#### What to work on
Return every record below exactly as written, but leave out the pictures.

***** Provided data *****

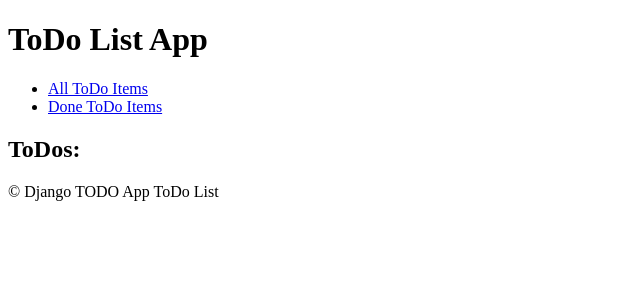
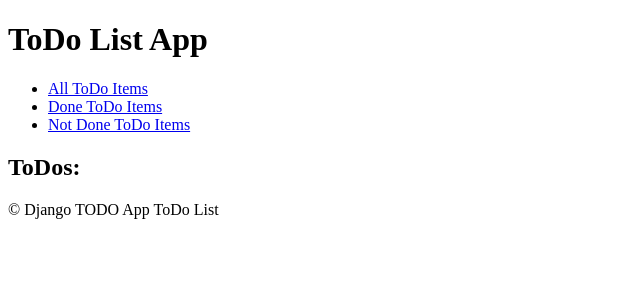
Before and after one commit to Fer1dlock/django-todo-project, a Django app: page /todos/ in a window 1280 px wide. Shown: the part 70-370 px from the top of the page, without its empty margins (0-640 px from the left). Run offline with Django 5.2, Linux system fonts and the light colour scheme; data that the repository does not hold is empty.

Commit message:
Add url path not_done/

```diff
--- a/todo_manager/todo_list/templates/todo_list/index.html
+++ b/todo_manager/todo_list/templates/todo_list/index.html
@@ -9,6 +9,7 @@
   <ul>
     <li><a href="{% url 'todo_list:list' %}">All ToDo Items</a></li>
     <li><a href="{% url 'todo_list:done' %}">Done ToDo Items</a></li>
+    <li><a href="{% url 'todo_list:not_done' %}">Not Done ToDo Items</a></li>
   </ul>
   <h2>ToDos:</h2>
 
--- a/todo_manager/todo_list/urls.py
+++ b/todo_manager/todo_list/urls.py
@@ -8,4 +8,5 @@ urlpatterns = [
     path("<int:pk>/", views.ToDoDetailView.as_view(), name="detail"),
     path("list/", views.ToDoListView.as_view(), name="list"),
     path("done/", views.ToDoListDoneView.as_view(), name="done"),
+    path("not_done/", views.ToDoListNotDoneView.as_view(), name="not_done"),
 ]
--- a/todo_manager/todo_list/views.py
+++ b/todo_manager/todo_list/views.py
@@ -37,5 +37,9 @@ class ToDoListDoneView(ListView):
     queryset = ToDoItem.objects.filter(done=True).all()
 
 
+class ToDoListNotDoneView(ListView):
+    queryset = ToDoItem.objects.filter(done=False).all()
+
+
 class ToDoDetailView(DetailView):
     model = ToDoItem
```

*****

#### Answer
Before and after one commit to Fer1dlock/django-todo-project, a Django app: page /todos/ in a window 1280 px wide. Shown: the part 70-370 px from the top of the page, without its empty margins (0-640 px from the left). Run offline with Django 5.2, Linux system fonts and the light colour scheme; data that the repository does not hold is empty.

Commit message:
Add url path not_done/

```diff
--- a/todo_manager/todo_list/templates/todo_list/index.html
+++ b/todo_manager/todo_list/templates/todo_list/index.html
@@ -9,6 +9,7 @@
   <ul>
     <li><a href="{% url 'todo_list:list' %}">All ToDo Items</a></li>
     <li><a href="{% url 'todo_list:done' %}">Done ToDo Items</a></li>
+    <li><a href="{% url 'todo_list:not_done' %}">Not Done ToDo Items</a></li>
   </ul>
   <h2>ToDos:</h2>
 
--- a/todo_manager/todo_list/urls.py
+++ b/todo_manager/todo_list/urls.py
@@ -8,4 +8,5 @@ urlpatterns = [
     path("<int:pk>/", views.ToDoDetailView.as_view(), name="detail"),
     path("list/", views.ToDoListView.as_view(), name="list"),
     path("done/", views.ToDoListDoneView.as_view(), name="done"),
+    path("not_done/", views.ToDoListNotDoneView.as_view(), name="not_done"),
 ]
--- a/todo_manager/todo_list/views.py
+++ b/todo_manager/todo_list/views.py
@@ -37,5 +37,9 @@ class ToDoListDoneView(ListView):
     queryset = ToDoItem.objects.filter(done=True).all()
 
 
+class ToDoListNotDoneView(ListView):
+    queryset = ToDoItem.objects.filter(done=False).all()
+
+
 class ToDoDetailView(DetailView):
     model = ToDoItem
```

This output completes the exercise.